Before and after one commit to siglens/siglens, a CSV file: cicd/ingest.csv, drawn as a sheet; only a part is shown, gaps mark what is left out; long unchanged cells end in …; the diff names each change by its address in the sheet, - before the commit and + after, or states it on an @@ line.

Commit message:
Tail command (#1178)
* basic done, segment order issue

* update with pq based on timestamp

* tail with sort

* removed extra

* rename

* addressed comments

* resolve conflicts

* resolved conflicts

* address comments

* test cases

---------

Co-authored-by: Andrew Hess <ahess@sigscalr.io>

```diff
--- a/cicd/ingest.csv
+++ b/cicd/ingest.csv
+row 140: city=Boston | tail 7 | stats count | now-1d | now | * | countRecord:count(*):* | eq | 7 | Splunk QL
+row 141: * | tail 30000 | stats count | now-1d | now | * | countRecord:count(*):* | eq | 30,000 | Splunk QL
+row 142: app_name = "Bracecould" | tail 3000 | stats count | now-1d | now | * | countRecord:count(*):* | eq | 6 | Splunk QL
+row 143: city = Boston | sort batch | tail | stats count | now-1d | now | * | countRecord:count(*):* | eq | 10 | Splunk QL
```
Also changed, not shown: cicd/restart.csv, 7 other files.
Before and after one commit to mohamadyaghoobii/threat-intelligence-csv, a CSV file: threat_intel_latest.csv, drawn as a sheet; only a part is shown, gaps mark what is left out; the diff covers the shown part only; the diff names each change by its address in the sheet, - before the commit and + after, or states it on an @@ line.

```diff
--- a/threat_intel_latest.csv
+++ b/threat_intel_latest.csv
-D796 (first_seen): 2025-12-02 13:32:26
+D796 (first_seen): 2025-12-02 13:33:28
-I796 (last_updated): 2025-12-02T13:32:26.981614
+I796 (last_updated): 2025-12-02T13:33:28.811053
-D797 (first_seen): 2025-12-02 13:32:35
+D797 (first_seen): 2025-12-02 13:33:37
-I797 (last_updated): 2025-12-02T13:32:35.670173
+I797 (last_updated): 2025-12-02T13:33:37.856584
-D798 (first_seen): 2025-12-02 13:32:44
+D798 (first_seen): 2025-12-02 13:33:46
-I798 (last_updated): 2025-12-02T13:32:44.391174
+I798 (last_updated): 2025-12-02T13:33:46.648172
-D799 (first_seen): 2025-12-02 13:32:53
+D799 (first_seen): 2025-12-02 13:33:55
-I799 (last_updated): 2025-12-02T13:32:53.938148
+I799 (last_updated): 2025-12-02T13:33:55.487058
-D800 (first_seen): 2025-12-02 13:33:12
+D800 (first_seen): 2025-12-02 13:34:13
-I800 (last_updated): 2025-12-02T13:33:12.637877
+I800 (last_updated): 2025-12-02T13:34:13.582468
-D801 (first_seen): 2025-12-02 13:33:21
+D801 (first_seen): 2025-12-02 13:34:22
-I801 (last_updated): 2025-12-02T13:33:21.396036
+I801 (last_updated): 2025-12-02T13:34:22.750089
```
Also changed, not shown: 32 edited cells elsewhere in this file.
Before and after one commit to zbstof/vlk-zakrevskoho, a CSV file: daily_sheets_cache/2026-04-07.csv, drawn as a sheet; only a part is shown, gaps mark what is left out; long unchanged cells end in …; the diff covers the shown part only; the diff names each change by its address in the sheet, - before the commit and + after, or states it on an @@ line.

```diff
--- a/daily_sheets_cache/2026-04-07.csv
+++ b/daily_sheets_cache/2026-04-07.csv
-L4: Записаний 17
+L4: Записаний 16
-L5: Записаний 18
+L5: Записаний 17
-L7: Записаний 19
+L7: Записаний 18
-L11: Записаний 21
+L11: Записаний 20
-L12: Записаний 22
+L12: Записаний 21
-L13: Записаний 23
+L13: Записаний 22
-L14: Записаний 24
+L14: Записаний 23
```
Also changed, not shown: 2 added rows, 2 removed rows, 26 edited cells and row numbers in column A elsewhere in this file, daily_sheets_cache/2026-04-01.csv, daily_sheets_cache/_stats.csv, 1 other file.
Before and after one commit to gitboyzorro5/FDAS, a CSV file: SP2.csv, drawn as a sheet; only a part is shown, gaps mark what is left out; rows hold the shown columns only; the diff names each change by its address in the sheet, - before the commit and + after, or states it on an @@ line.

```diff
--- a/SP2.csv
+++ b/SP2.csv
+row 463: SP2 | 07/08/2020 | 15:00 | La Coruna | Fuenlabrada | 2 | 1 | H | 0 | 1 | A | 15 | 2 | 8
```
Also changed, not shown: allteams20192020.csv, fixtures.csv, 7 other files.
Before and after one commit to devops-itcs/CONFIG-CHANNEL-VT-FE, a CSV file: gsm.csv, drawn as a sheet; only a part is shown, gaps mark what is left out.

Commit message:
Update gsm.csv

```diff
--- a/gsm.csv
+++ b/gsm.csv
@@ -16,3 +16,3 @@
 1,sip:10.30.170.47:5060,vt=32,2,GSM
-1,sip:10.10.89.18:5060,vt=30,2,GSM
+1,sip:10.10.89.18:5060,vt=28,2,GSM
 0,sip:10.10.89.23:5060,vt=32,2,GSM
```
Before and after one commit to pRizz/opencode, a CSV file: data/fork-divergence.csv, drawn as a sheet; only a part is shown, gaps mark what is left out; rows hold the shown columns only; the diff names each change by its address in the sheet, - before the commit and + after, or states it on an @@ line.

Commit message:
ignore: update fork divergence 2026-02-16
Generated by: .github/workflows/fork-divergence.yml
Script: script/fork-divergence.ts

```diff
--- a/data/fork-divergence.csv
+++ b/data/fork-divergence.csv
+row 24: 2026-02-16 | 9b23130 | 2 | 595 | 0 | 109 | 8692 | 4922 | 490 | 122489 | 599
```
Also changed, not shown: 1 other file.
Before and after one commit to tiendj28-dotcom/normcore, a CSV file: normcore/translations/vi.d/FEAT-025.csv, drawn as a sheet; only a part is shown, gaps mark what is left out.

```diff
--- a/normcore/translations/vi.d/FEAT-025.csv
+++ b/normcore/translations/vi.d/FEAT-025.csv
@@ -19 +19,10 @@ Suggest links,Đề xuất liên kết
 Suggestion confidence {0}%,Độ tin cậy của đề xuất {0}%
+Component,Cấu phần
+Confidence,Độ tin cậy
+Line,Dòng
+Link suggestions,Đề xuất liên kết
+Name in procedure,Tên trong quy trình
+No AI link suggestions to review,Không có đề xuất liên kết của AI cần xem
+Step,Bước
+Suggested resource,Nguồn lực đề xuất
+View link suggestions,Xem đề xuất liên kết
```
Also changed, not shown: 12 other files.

**Problem statement**:
Each record above is to be restated word for word.

**Response**:
Before and after one commit to siglens/siglens, a CSV file: cicd/ingest.csv, drawn as a sheet; only a part is shown, gaps mark what is left out; long unchanged cells end in …; the diff names each change by its address in the sheet, - before the commit and + after, or states it on an @@ line.

Commit message:
Tail command (#1178)
* basic done, segment order issue

* update with pq based on timestamp

* tail with sort

* removed extra

* rename

* addressed comments

* resolve conflicts

* resolved conflicts

* address comments

* test cases

---------

Co-authored-by: Andrew Hess <ahess@sigscalr.io>

```diff
--- a/cicd/ingest.csv
+++ b/cicd/ingest.csv
+row 140: city=Boston | tail 7 | stats count | now-1d | now | * | countRecord:count(*):* | eq | 7 | Splunk QL
+row 141: * | tail 30000 | stats count | now-1d | now | * | countRecord:count(*):* | eq | 30,000 | Splunk QL
+row 142: app_name = "Bracecould" | tail 3000 | stats count | now-1d | now | * | countRecord:count(*):* | eq | 6 | Splunk QL
+row 143: city = Boston | sort batch | tail | stats count | now-1d | now | * | countRecord:count(*):* | eq | 10 | Splunk QL
```
Also changed, not shown: cicd/restart.csv, 7 other files.
Before and after one commit to mohamadyaghoobii/threat-intelligence-csv, a CSV file: threat_intel_latest.csv, drawn as a sheet; only a part is shown, gaps mark what is left out; the diff covers the shown part only; the diff names each change by its address in the sheet, - before the commit and + after, or states it on an @@ line.

```diff
--- a/threat_intel_latest.csv
+++ b/threat_intel_latest.csv
-D796 (first_seen): 2025-12-02 13:32:26
+D796 (first_seen): 2025-12-02 13:33:28
-I796 (last_updated): 2025-12-02T13:32:26.981614
+I796 (last_updated): 2025-12-02T13:33:28.811053
-D797 (first_seen): 2025-12-02 13:32:35
+D797 (first_seen): 2025-12-02 13:33:37
-I797 (last_updated): 2025-12-02T13:32:35.670173
+I797 (last_updated): 2025-12-02T13:33:37.856584
-D798 (first_seen): 2025-12-02 13:32:44
+D798 (first_seen): 2025-12-02 13:33:46
-I798 (last_updated): 2025-12-02T13:32:44.391174
+I798 (last_updated): 2025-12-02T13:33:46.648172
-D799 (first_seen): 2025-12-02 13:32:53
+D799 (first_seen): 2025-12-02 13:33:55
-I799 (last_updated): 2025-12-02T13:32:53.938148
+I799 (last_updated): 2025-12-02T13:33:55.487058
-D800 (first_seen): 2025-12-02 13:33:12
+D800 (first_seen): 2025-12-02 13:34:13
-I800 (last_updated): 2025-12-02T13:33:12.637877
+I800 (last_updated): 2025-12-02T13:34:13.582468
-D801 (first_seen): 2025-12-02 13:33:21
+D801 (first_seen): 2025-12-02 13:34:22
-I801 (last_updated): 2025-12-02T13:33:21.396036
+I801 (last_updated): 2025-12-02T13:34:22.750089
```
Also changed, not shown: 32 edited cells elsewhere in this file.
Before and after one commit to zbstof/vlk-zakrevskoho, a CSV file: daily_sheets_cache/2026-04-07.csv, drawn as a sheet; only a part is shown, gaps mark what is left out; long unchanged cells end in …; the diff covers the shown part only; the diff names each change by its address in the sheet, - before the commit and + after, or states it on an @@ line.

```diff
--- a/daily_sheets_cache/2026-04-07.csv
+++ b/daily_sheets_cache/2026-04-07.csv
-L4: Записаний 17
+L4: Записаний 16
-L5: Записаний 18
+L5: Записаний 17
-L7: Записаний 19
+L7: Записаний 18
-L11: Записаний 21
+L11: Записаний 20
-L12: Записаний 22
+L12: Записаний 21
-L13: Записаний 23
+L13: Записаний 22
-L14: Записаний 24
+L14: Записаний 23
```
Also changed, not shown: 2 added rows, 2 removed rows, 26 edited cells and row numbers in column A elsewhere in this file, daily_sheets_cache/2026-04-01.csv, daily_sheets_cache/_stats.csv, 1 other file.
Before and after one commit to gitboyzorro5/FDAS, a CSV file: SP2.csv, drawn as a sheet; only a part is shown, gaps mark what is left out; rows hold the shown columns only; the diff names each change by its address in the sheet, - before the commit and + after, or states it on an @@ line.

```diff
--- a/SP2.csv
+++ b/SP2.csv
+row 463: SP2 | 07/08/2020 | 15:00 | La Coruna | Fuenlabrada | 2 | 1 | H | 0 | 1 | A | 15 | 2 | 8
```
Also changed, not shown: allteams20192020.csv, fixtures.csv, 7 other files.
Before and after one commit to devops-itcs/CONFIG-CHANNEL-VT-FE, a CSV file: gsm.csv, drawn as a sheet; only a part is shown, gaps mark what is left out.

Commit message:
Update gsm.csv

```diff
--- a/gsm.csv
+++ b/gsm.csv
@@ -16,3 +16,3 @@
 1,sip:10.30.170.47:5060,vt=32,2,GSM
-1,sip:10.10.89.18:5060,vt=30,2,GSM
+1,sip:10.10.89.18:5060,vt=28,2,GSM
 0,sip:10.10.89.23:5060,vt=32,2,GSM
```
Before and after one commit to pRizz/opencode, a CSV file: data/fork-divergence.csv, drawn as a sheet; only a part is shown, gaps mark what is left out; rows hold the shown columns only; the diff names each change by its address in the sheet, - before the commit and + after, or states it on an @@ line.

Commit message:
ignore: update fork divergence 2026-02-16
Generated by: .github/workflows/fork-divergence.yml
Script: script/fork-divergence.ts

```diff
--- a/data/fork-divergence.csv
+++ b/data/fork-divergence.csv
+row 24: 2026-02-16 | 9b23130 | 2 | 595 | 0 | 109 | 8692 | 4922 | 490 | 122489 | 599
```
Also changed, not shown: 1 other file.
Before and after one commit to tiendj28-dotcom/normcore, a CSV file: normcore/translations/vi.d/FEAT-025.csv, drawn as a sheet; only a part is shown, gaps mark what is left out.

```diff
--- a/normcore/translations/vi.d/FEAT-025.csv
+++ b/normcore/translations/vi.d/FEAT-025.csv
@@ -19 +19,10 @@ Suggest links,Đề xuất liên kết
 Suggestion confidence {0}%,Độ tin cậy của đề xuất {0}%
+Component,Cấu phần
+Confidence,Độ tin cậy
+Line,Dòng
+Link suggestions,Đề xuất liên kết
+Name in procedure,Tên trong quy trình
+No AI link suggestions to review,Không có đề xuất liên kết của AI cần xem
+Step,Bước
+Suggested resource,Nguồn lực đề xuất
+View link suggestions,Xem đề xuất liên kết
```
Also changed, not shown: 12 other files.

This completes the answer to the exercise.